The blast of the shofar and victory over sin
Growing up in a Jewish family, I always looked forward to Yom Teruah (Feast of Trumpets), also know as Rosh HaShanah (New Year’s). From my very first time experiencing Yom Teruah, I continued to looked forward to gathering in the synagogue for these special services. For me, these services always held a high level of excitement because on top of the regular things that were done on Shabbat, such as liturgy and reading of Scripture, on Yom Teruah the shofar would be blown 100 times. From the first time I heard the shofar’s voice, I knew there was something unique about its powerful sound. It was the first time in my life in which I remember experiencing and feeling the presence of G-D in a real personal way. Until today, I still believe that that first shofar’s call was the start of my search for a personal relationship with the G-D of the Bible.
While Yom Teruah was a Holy Day that I always looked forward, to it was also a day that I hated to see end. I always had mixed feelings as the 100 blasts of the shofar came to a close. It wasn’t because I would miss the sound of the horn. It was because I knew that once the service ended we would begin the counting of days until the one day a year I dreaded: Yom Kippur (Day of Atonement).
Yom Kippur was just the opposite of Yom Teruah. Yom Teruah held an excitement of the shofar with a strong personal and emotional connection with G-D. But Yom Kippur was an excruciatingly long day fill with 23 hours of prayers of repentance while everyone around me did everything they could to look as miserable as possible. As I recited the Al Cheit (all sins) liturgy (how hopeless and lost it made me feel), I remember the rabbi speaking about how we asked for forgiveness for every sin, even if we didn’t personally commit that sin, because if one Jew sinned it was as if we all sinned. I would leave synagogue after the Neilah (Closing the Gates), the last service of Yom Kippur, and thinking to myself “Did I make it in?” As a young child, that feeling was a weight that totally overshadowed the remembrance of the closeness of G-D during the Yom Teruah service.
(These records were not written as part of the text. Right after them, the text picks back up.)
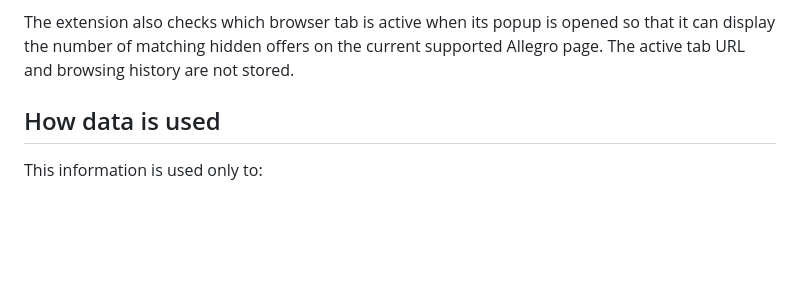
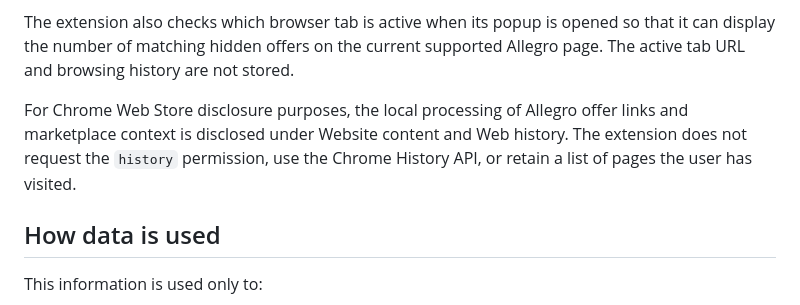
Before and after one commit to RealPatrik/offer-hider-for-allegro, a Markdown page: PRIVACY.md, the part around the change. Drawn GitHub-style; blank space fills up the shorter version.

```diff
--- a/PRIVACY.md
+++ b/PRIVACY.md
@@ -16,6 +16,8 @@ The extension processes a limited amount of website content locally in the user'
 - extension settings, such as whether hiding is enabled and the selected interface language.
 
 The extension also checks which browser tab is active when its popup is opened so that it can display the number of matching hidden offers on the current supported Allegro page. The active tab URL and browsing history are not stored.
+
+For Chrome Web Store disclosure purposes, the local processing of Allegro offer links and marketplace context is disclosed under Website content and Web history. The extension does not request the `history` permission, use the Chrome History API, or retain a list of pages the user has visited.
 
 ## How data is used
 
```
Also changed, not shown: store-listing/CHROME_WEB_STORE_SUBMISSION.md (+10 -6 lines).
The first blast of the shofar on Yom Teruah made me feel as if I was in the very Courts of Heaven, but the last blast meant it was over and soon it would be Yom Kippur and that feeling of standing in the presence of my G-D would be gone.
Yom Kippur, for me, had become synonymous with hopelessness. No matter what I would do or how I would live, I would never know the feeling of complete confidence that I would spend eternity with G-D in the World to Come. Each time I heard the last shofar of Yom Teruah and the shofar sounding during the Neilah service, I was reminded again of the absolute uncertainty of if my name would be found written in the Book of Life and where I would spend my eternity.
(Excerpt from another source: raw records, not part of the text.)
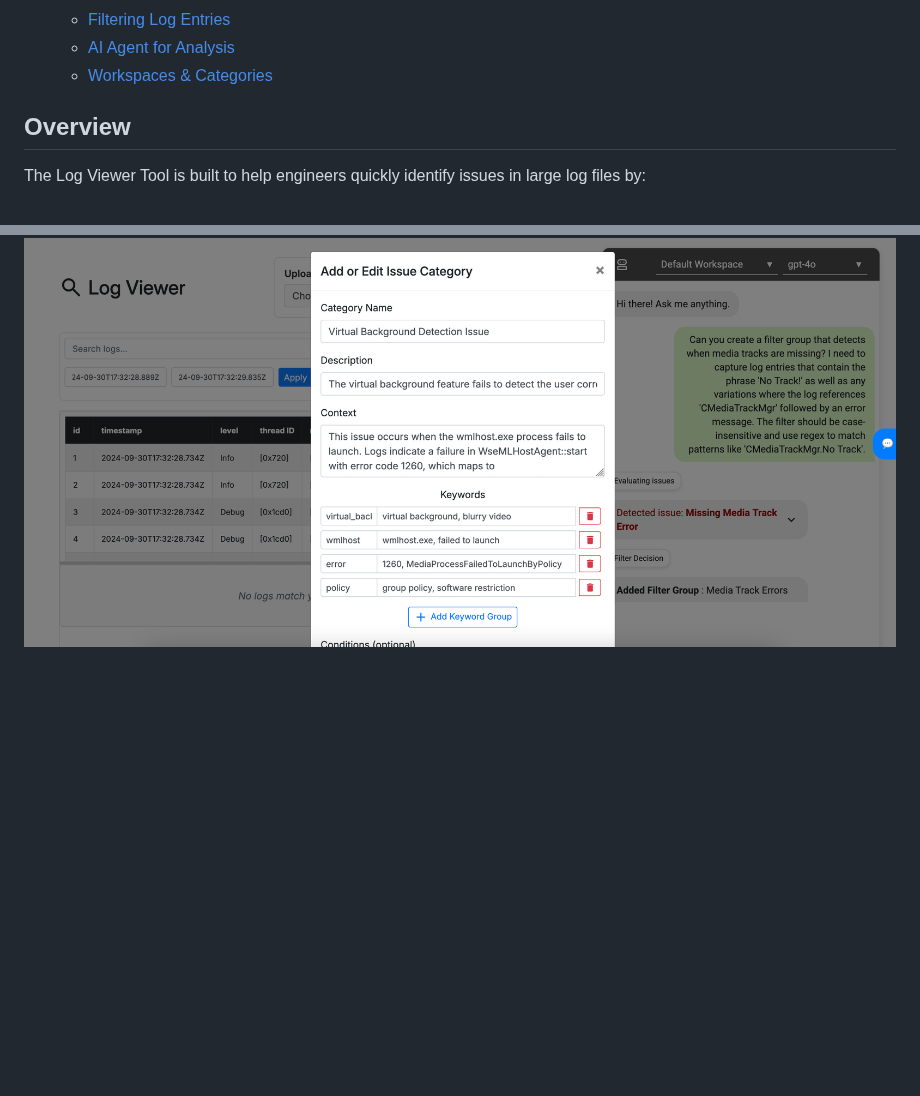
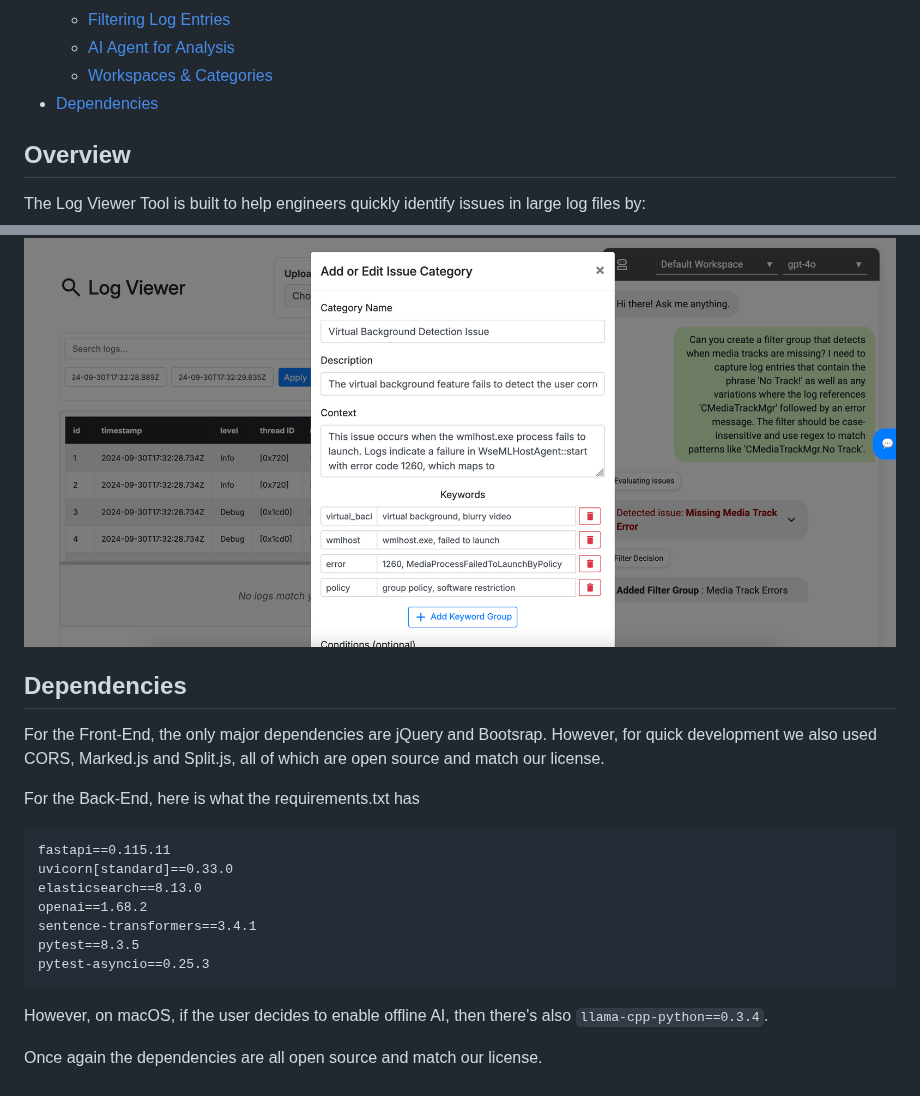
Before and after one commit to igreat/log-viewer, a Markdown page: README.md, 2 parts joined by grey strips. GitHub-like rendering; blank space fills up the shorter version.

````diff
--- a/README.md
+++ b/README.md
@@ -21,6 +21,7 @@ A modern log viewer tool designed for Cisco engineers to quickly view, filter, a
   - [Filtering Log Entries](#filtering-log-entries)
   - [AI Agent for Analysis](#ai-agent-for-analysis)
   - [Workspaces & Categories](#workspaces--categories)
+- [Dependencies](#dependencies)
 
 ## Overview
 
@@ -320,3 +321,23 @@ The agent needs context to provide accurate recommendations. Workspaces and cate
   View, edit, and delete filter categories in a modern, responsive modal interface.
 
 ![Category Modal](client/images/category-modal.png)
+
+## Dependencies
+
+For the Front-End, the only major dependencies are jQuery and Bootsrap. However, for quick development we also used CORS, Marked.js and Split.js, all of which are open source and match our license.
+
+For the Back-End, here is what the requirements.txt has
+
+```
+fastapi==0.115.11
+uvicorn[standard]==0.33.0
+elasticsearch==8.13.0
+openai==1.68.2
+sentence-transformers==3.4.1
+pytest==8.3.5
+pytest-asyncio==0.25.3
+```
+
+However, on macOS, if the user decides to enable offline AI, then there's also `llama-cpp-python==0.3.4`.
+
+Once again the dependencies are all open source and match our license.
````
It wasn’t until I came to believe that Yeshua (Jesus) was the Messiah of Israel that this all changed for me. Then I understood that the shofar sounding on Yom Teruah was not intended only to bring us a temporary feeling of entering into the heavenly realm, only to end the euphoria by causing our hearts to drop into a state of depression. Yes, these blasts were designed to draw our attention to our need for atonement. But, the shofar wasn’t to draw our attention to ourselves; it was to remind us that ever since Genesis 3:15,
I will put animosity between you and the woman— between your seed and her seed. He will crush your head, and you will crush his heel.
G-D had promised that He would provide victory over sin. And in Genesis 22:8,
Abraham said, “God will provide for Himself a lamb for a burnt offering, my son.”
Now that I know Yeshua as my Messiah, I look forward to that last shofar blast on Yom Teruah, and Yom Kippur has transformed from a day of dread to a day of joy. So, now I can join with all those who believe and rejoice, as
Psalms 107:1-2 says,
Praise Adonai, for He is good, for His lovingkindness endures forever. Let the redeemed of Adonai say so— whom He redeemed from the hand of the foe.